The problem. Without the pictures, reproduce the records that follow exactly.

[Recorded data]
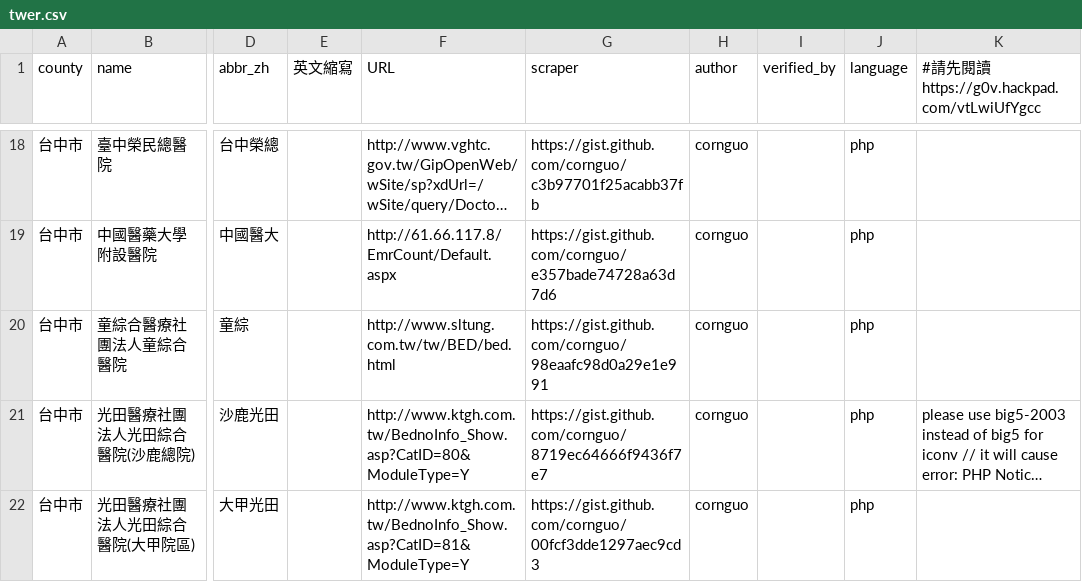
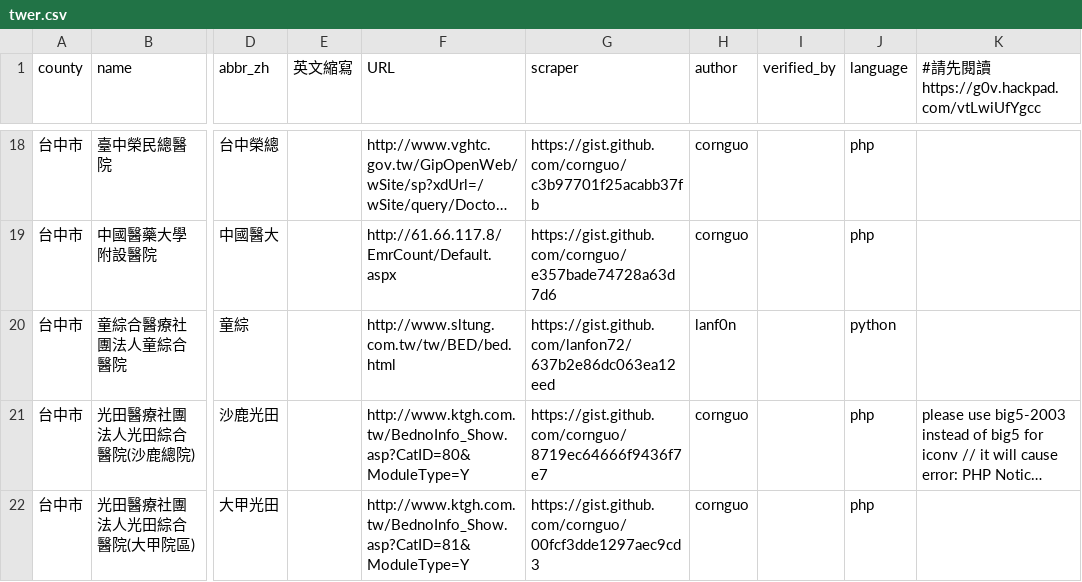
Before and after one commit to g0v/er.mohw, a CSV file: twer.csv, drawn as a sheet; only a part is shown, gaps mark what is left out; long unchanged cells end in …; the diff names each change by its address in the sheet, - before the commit and + after, or states it on an @@ line.

```diff
--- a/twer.csv
+++ b/twer.csv
-G20 (scraper): https://gist.github.com/cornguo/98eaafc98d0a29e1e991
+G20 (scraper): https://gist.github.com/lanfon72/637b2e86dc063ea12eed
-H20 (author): cornguo
+H20 (author): lanf0n
-J20 (language): php
+J20 (language): python
```
Also changed, not shown: 1 other file.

Exercise solution.
Before and after one commit to g0v/er.mohw, a CSV file: twer.csv, drawn as a sheet; only a part is shown, gaps mark what is left out; long unchanged cells end in …; the diff names each change by its address in the sheet, - before the commit and + after, or states it on an @@ line.

```diff
--- a/twer.csv
+++ b/twer.csv
-G20 (scraper): https://gist.github.com/cornguo/98eaafc98d0a29e1e991
+G20 (scraper): https://gist.github.com/lanfon72/637b2e86dc063ea12eed
-H20 (author): cornguo
+H20 (author): lanf0n
-J20 (language): php
+J20 (language): python
```
Also changed, not shown: 1 other file.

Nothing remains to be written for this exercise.